This week on Product Love, I sat down with Justin Dilley, the VP of product at Fullstory, a digital experience analytics platform. Prior to joining Fullstory, Justin worked in product management at Home Depot and Amazon. He also holds an MBA from Northwestern University’s prestigious Kellogg School of Management.
So, how did he get into the PM field?
Like most product managers, he fell into the career. But he firmly believes that he would have ended up in it eventually, given his strong passion for technology, building products, and how those two areas intersect.
In this week’s episode, we talked about breaking into product management, what the craft was like at Home Depot, and when it’s time to sunset parts of the product. The entire episode is full of gems for junior and senior PMs alike, so take a listen.
Breaking into product management
People often ask Justin about breaking into product management. He says the answer is a bit clearer these days. There are a number of associate product manager programs and certifications one can apply to. And there’s even a Master’s in PM program at Carnegie Mellon University.
But if you don’t fit the qualifications for any of those, then we both actually suggest joining a high-growth startup. It doesn’t necessarily need to be a product management position. In fact, Justin asks you to think about what your “bridge role” would be instead. The concept of a bridge role is to broaden your experience and learn how product works from a different angle. For example, your bridge role could get you closer to customers or to the product development process.
Product management at Home Depot
At Home Depot, Justin was fascinated by the offline and online product experiences. While Home Depot had already made strong investments in digital transformation, they still doubled down on building well-designed customer experiences. For e-commerce businesses, one might think that buying online and picking up offline isn’t a big deal. However, it’s actually a new kind of user journey. How do you make that a seamless end-to-end experience for the customer?
During his time there, he learned that the most active users on the Home Depot app were actually already in-store when they interacted via mobile. So they set out to expand capabilities and functionalities in the store and reframe the app as an in-store tool. They helped customers navigate these stories through the mobile app, which increased customer satisfaction.
Sunsetting the product
Justin tweeted something very interesting — product managers often pour their energy into new features and capabilities, but they don’t typically pour that same energy into removing underused aspects of the product. Product teams tend to fall into the trap of creating a lot of unnecessary complexity within their products without ever “cleaning house.”
Here’s how to combat that. Justin suggests establishing a set of success criteria, then measuring the efficacy of that product against that set.
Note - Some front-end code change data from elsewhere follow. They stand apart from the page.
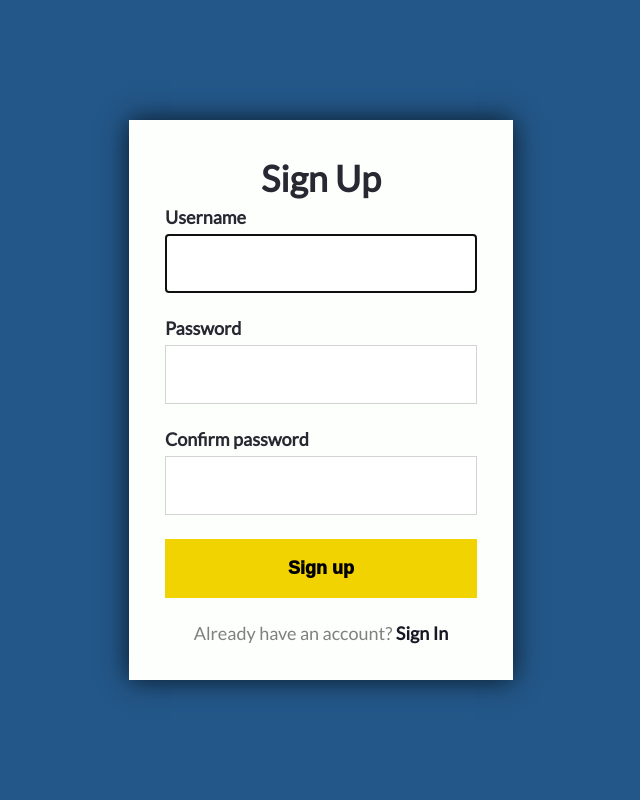
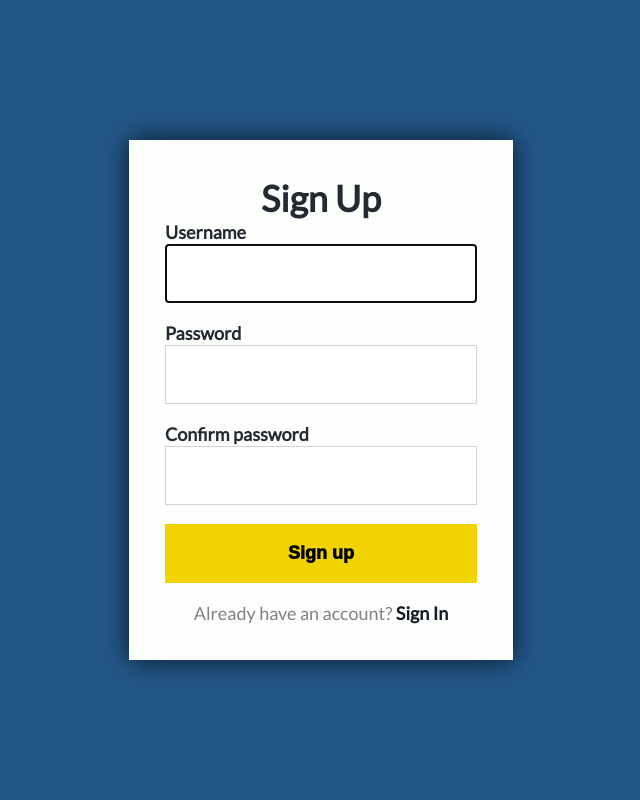
Before and after one commit to josefelq/nlp_web, a Django app: page /signup in a window 1280 px wide. Shown: the whole page, without its empty margins (319-959 px from the left). Run offline with Django 3.2, Linux system fonts and the light colour scheme.

Commit message:
signup style

```diff
--- a/user_example/static/style.css
+++ b/user_example/static/style.css
@@ -269,7 +269,7 @@
 
   .registration > div {
     padding: 2rem;
-    height: 65vh;
+    min-height: 65vh;
     width: 30vw;
   }
 }
```
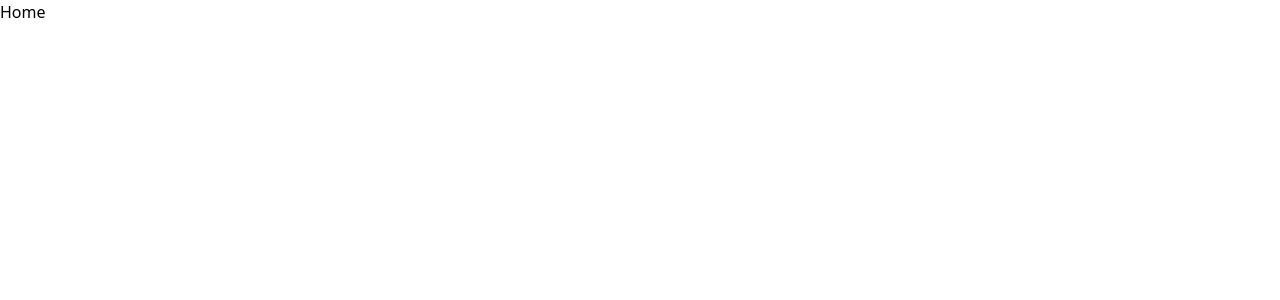
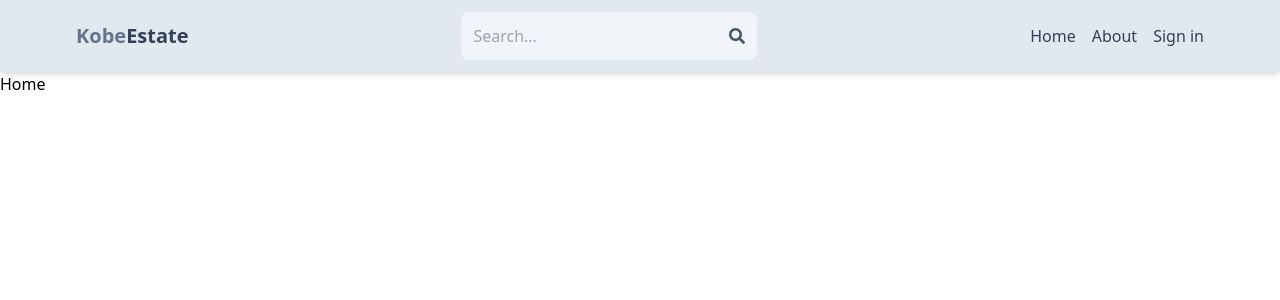
Before and after one commit to saalim24/KobeEstate, a React (Vite) app in the folder client/: page / in a window 1280 px wide. Shown: the top 300 px of the page. Built offline with nearby package versions, Linux system fonts and the light colour scheme.

Commit message:
created header , added routes and Links

```diff
--- a/client/package.json
+++ b/client/package.json
@@ -12,6 +12,7 @@
   "dependencies": {
     "react": "^18.2.0",
     "react-dom": "^18.2.0",
+    "react-icons": "^4.11.0",
     "react-router-dom": "^6.16.0"
   },
   "devDependencies": {
--- a/client/src/App.jsx
+++ b/client/src/App.jsx
@@ -5,10 +5,12 @@
 import About from './Pages/About'
 import Profile from './Pages/Profile'
 import Home from './Pages/home'
+import Header from './components/header'
 
 export default function App() {
   return (
     <BrowserRouter>
+      <Header></Header>
       <Routes>
         <Route path='/' element={<Home/>}></Route>
         <Route path='/signin' element={<Signin/>}></Route>
--- /dev/null
+++ b/client/src/components/Header.jsx
@@ -0,0 +1,40 @@
+import { FaSearch } from "react-icons/fa";
+import { Link } from "react-router-dom";
+export default function Header() {
+  return (
+    <header className="bg-slate-200 shadow-md">
+      <div className="flex justify-between items-center max-w-6xl mx-auto p-3">
+        <Link to="/">
+          <h1 className="font-bold text-sm sm:text-xl flex flex-wrap">
+            <span className="text-slate-500">Kobe</span>
+            <span className="text-slate-700">Estate</span>
+            <span></span>
+          </h1>
+        </Link>
+        <form className="bg-slate-100 p-3 rounded-lg flex items-center">
+          <input
+            type="text"
+            placeholder="Search..."
+            className="bg-transparent focus:outline-none w-24 sm:w-64"
+          />
+          <FaSearch className="text-slate-600"></FaSearch>
+        </form>
+        <ul className="flex gap-4">
+          <Link to="/">
+            <li className="hidden sm:inline text-slate-700 hover:underline">
+              Home
+            </li>
+          </Link>
+          <Link to="about">
+            <li className="hidden sm:inline text-slate-700 hover:underline">
+              About
+            </li>
+          </Link>
+          <Link to="/signin">
+            <li className="text-slate-700 hover:underline">Sign in</li>
+          </Link>
+        </ul>
+      </div>
+    </header>
+  );
+}
```
Also changed, not shown: 1 other file (tests, documents, lock files or other folders).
Another approach is to establish metrics around when it’s okay to walk away. There’s a natural tendency to hang onto things you’ve shipped out to customers. But it’s good to set conditions within your team, ones that everyone can align to, that outline when it’s acceptable to remove a feature or capability. Create a set of anti-success metrics. Ask your team: under what scenario is it to acceptable remove something?
If you want to learn more about what it’s like to work in product management at Amazon or about his experience as a mobile product manager, check out the episode above.